Instructions to follow: Each line of the listing should be reproduced exactly.

● ● ● ● ● ● ●

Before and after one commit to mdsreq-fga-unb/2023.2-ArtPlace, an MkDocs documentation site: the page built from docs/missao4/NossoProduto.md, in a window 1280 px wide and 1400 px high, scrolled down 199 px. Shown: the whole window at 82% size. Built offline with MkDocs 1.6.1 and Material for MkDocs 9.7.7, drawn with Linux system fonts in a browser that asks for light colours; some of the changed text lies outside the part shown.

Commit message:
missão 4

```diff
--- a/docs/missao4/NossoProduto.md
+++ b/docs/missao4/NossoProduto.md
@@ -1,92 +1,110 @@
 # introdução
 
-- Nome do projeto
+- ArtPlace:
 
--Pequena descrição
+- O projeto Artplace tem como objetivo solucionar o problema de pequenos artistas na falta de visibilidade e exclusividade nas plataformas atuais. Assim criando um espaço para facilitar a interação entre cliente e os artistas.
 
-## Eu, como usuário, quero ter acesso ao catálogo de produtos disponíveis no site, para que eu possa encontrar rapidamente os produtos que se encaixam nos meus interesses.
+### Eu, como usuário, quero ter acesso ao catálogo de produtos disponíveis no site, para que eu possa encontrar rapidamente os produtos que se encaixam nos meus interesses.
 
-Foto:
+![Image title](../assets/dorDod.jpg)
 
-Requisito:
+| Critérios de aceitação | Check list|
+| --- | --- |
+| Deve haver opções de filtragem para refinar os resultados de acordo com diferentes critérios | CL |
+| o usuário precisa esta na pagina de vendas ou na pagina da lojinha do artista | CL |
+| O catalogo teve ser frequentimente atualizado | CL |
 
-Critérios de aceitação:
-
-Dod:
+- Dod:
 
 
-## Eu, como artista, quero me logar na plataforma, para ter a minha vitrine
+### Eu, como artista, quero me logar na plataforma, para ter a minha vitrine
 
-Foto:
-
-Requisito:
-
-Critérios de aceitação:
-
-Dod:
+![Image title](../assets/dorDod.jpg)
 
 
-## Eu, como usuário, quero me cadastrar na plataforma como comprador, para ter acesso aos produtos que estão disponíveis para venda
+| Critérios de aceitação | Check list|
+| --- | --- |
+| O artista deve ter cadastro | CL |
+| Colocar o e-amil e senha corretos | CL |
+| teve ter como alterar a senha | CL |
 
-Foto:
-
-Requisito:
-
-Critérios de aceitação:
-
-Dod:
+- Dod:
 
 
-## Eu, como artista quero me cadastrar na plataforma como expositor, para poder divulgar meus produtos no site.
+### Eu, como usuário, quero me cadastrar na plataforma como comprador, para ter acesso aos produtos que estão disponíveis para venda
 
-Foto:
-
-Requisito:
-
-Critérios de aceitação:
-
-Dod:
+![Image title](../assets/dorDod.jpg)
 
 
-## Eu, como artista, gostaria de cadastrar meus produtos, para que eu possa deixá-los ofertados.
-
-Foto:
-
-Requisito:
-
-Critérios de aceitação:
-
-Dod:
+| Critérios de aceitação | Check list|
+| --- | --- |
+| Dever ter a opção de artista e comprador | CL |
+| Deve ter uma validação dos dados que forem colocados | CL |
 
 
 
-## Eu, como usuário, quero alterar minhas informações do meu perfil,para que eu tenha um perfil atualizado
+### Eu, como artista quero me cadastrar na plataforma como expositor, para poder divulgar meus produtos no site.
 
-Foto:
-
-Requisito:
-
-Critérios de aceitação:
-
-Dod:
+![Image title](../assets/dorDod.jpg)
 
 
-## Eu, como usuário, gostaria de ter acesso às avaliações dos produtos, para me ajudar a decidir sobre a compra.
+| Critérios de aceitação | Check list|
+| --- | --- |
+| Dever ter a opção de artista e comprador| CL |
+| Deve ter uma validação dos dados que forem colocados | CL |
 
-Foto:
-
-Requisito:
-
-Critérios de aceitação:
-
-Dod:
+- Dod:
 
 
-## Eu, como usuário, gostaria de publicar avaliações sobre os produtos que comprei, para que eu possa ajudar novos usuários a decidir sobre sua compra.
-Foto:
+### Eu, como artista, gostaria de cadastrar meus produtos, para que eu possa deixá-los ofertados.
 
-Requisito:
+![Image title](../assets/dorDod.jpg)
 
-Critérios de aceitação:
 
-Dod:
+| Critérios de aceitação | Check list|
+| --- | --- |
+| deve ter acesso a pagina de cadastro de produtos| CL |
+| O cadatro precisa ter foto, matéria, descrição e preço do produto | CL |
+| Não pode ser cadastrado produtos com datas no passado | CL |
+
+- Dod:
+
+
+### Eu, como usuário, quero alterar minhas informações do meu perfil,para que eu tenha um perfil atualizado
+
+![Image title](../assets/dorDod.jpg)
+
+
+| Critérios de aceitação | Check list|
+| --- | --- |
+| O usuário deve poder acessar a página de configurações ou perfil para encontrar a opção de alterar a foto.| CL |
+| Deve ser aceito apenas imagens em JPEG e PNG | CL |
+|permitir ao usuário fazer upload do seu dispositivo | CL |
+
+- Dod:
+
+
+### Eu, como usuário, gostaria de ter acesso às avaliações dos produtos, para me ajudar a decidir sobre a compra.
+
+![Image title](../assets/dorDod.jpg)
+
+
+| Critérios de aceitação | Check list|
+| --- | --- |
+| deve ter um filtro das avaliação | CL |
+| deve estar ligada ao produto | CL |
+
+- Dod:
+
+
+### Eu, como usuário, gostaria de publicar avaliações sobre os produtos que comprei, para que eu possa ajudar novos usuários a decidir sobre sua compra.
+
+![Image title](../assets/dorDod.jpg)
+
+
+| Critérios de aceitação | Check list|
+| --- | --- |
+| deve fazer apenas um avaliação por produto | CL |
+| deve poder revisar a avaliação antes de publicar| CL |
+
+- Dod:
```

● ● ● ● ● ● ●

Reply:
Before and after one commit to mdsreq-fga-unb/2023.2-ArtPlace, an MkDocs documentation site: the page built from docs/missao4/NossoProduto.md, in a window 1280 px wide and 1400 px high, scrolled down 199 px. Shown: the whole window at 82% size. Built offline with MkDocs 1.6.1 and Material for MkDocs 9.7.7, drawn with Linux system fonts in a browser that asks for light colours; some of the changed text lies outside the part shown.

Commit message:
missão 4

```diff
--- a/docs/missao4/NossoProduto.md
+++ b/docs/missao4/NossoProduto.md
@@ -1,92 +1,110 @@
 # introdução
 
-- Nome do projeto
+- ArtPlace:
 
--Pequena descrição
+- O projeto Artplace tem como objetivo solucionar o problema de pequenos artistas na falta de visibilidade e exclusividade nas plataformas atuais. Assim criando um espaço para facilitar a interação entre cliente e os artistas.
 
-## Eu, como usuário, quero ter acesso ao catálogo de produtos disponíveis no site, para que eu possa encontrar rapidamente os produtos que se encaixam nos meus interesses.
+### Eu, como usuário, quero ter acesso ao catálogo de produtos disponíveis no site, para que eu possa encontrar rapidamente os produtos que se encaixam nos meus interesses.
 
-Foto:
+![Image title](../assets/dorDod.jpg)
 
-Requisito:
+| Critérios de aceitação | Check list|
+| --- | --- |
+| Deve haver opções de filtragem para refinar os resultados de acordo com diferentes critérios | CL |
+| o usuário precisa esta na pagina de vendas ou na pagina da lojinha do artista | CL |
+| O catalogo teve ser frequentimente atualizado | CL |
 
-Critérios de aceitação:
-
-Dod:
+- Dod:
 
 
-## Eu, como artista, quero me logar na plataforma, para ter a minha vitrine
+### Eu, como artista, quero me logar na plataforma, para ter a minha vitrine
 
-Foto:
-
-Requisito:
-
-Critérios de aceitação:
-
-Dod:
+![Image title](../assets/dorDod.jpg)
 
 
-## Eu, como usuário, quero me cadastrar na plataforma como comprador, para ter acesso aos produtos que estão disponíveis para venda
+| Critérios de aceitação | Check list|
+| --- | --- |
+| O artista deve ter cadastro | CL |
+| Colocar o e-amil e senha corretos | CL |
+| teve ter como alterar a senha | CL |
 
-Foto:
-
-Requisito:
-
-Critérios de aceitação:
-
-Dod:
+- Dod:
 
 
-## Eu, como artista quero me cadastrar na plataforma como expositor, para poder divulgar meus produtos no site.
+### Eu, como usuário, quero me cadastrar na plataforma como comprador, para ter acesso aos produtos que estão disponíveis para venda
 
-Foto:
-
-Requisito:
-
-Critérios de aceitação:
-
-Dod:
+![Image title](../assets/dorDod.jpg)
 
 
-## Eu, como artista, gostaria de cadastrar meus produtos, para que eu possa deixá-los ofertados.
-
-Foto:
-
-Requisito:
-
-Critérios de aceitação:
-
-Dod:
+| Critérios de aceitação | Check list|
+| --- | --- |
+| Dever ter a opção de artista e comprador | CL |
+| Deve ter uma validação dos dados que forem colocados | CL |
 
 
 
-## Eu, como usuário, quero alterar minhas informações do meu perfil,para que eu tenha um perfil atualizado
+### Eu, como artista quero me cadastrar na plataforma como expositor, para poder divulgar meus produtos no site.
 
-Foto:
-
-Requisito:
-
-Critérios de aceitação:
-
-Dod:
+![Image title](../assets/dorDod.jpg)
 
 
-## Eu, como usuário, gostaria de ter acesso às avaliações dos produtos, para me ajudar a decidir sobre a compra.
+| Critérios de aceitação | Check list|
+| --- | --- |
+| Dever ter a opção de artista e comprador| CL |
+| Deve ter uma validação dos dados que forem colocados | CL |
 
-Foto:
-
-Requisito:
-
-Critérios de aceitação:
-
-Dod:
+- Dod:
 
 
-## Eu, como usuário, gostaria de publicar avaliações sobre os produtos que comprei, para que eu possa ajudar novos usuários a decidir sobre sua compra.
-Foto:
+### Eu, como artista, gostaria de cadastrar meus produtos, para que eu possa deixá-los ofertados.
 
-Requisito:
+![Image title](../assets/dorDod.jpg)
 
-Critérios de aceitação:
 
-Dod:
+| Critérios de aceitação | Check list|
+| --- | --- |
+| deve ter acesso a pagina de cadastro de produtos| CL |
+| O cadatro precisa ter foto, matéria, descrição e preço do produto | CL |
+| Não pode ser cadastrado produtos com datas no passado | CL |
+
+- Dod:
+
+
+### Eu, como usuário, quero alterar minhas informações do meu perfil,para que eu tenha um perfil atualizado
+
+![Image title](../assets/dorDod.jpg)
+
+
+| Critérios de aceitação | Check list|
+| --- | --- |
+| O usuário deve poder acessar a página de configurações ou perfil para encontrar a opção de alterar a foto.| CL |
+| Deve ser aceito apenas imagens em JPEG e PNG | CL |
+|permitir ao usuário fazer upload do seu dispositivo | CL |
+
+- Dod:
+
+
+### Eu, como usuário, gostaria de ter acesso às avaliações dos produtos, para me ajudar a decidir sobre a compra.
+
+![Image title](../assets/dorDod.jpg)
+
+
+| Critérios de aceitação | Check list|
+| --- | --- |
+| deve ter um filtro das avaliação | CL |
+| deve estar ligada ao produto | CL |
+
+- Dod:
+
+
+### Eu, como usuário, gostaria de publicar avaliações sobre os produtos que comprei, para que eu possa ajudar novos usuários a decidir sobre sua compra.
+
+![Image title](../assets/dorDod.jpg)
+
+
+| Critérios de aceitação | Check list|
+| --- | --- |
+| deve fazer apenas um avaliação por produto | CL |
+| deve poder revisar a avaliação antes de publicar| CL |
+
+- Dod:
```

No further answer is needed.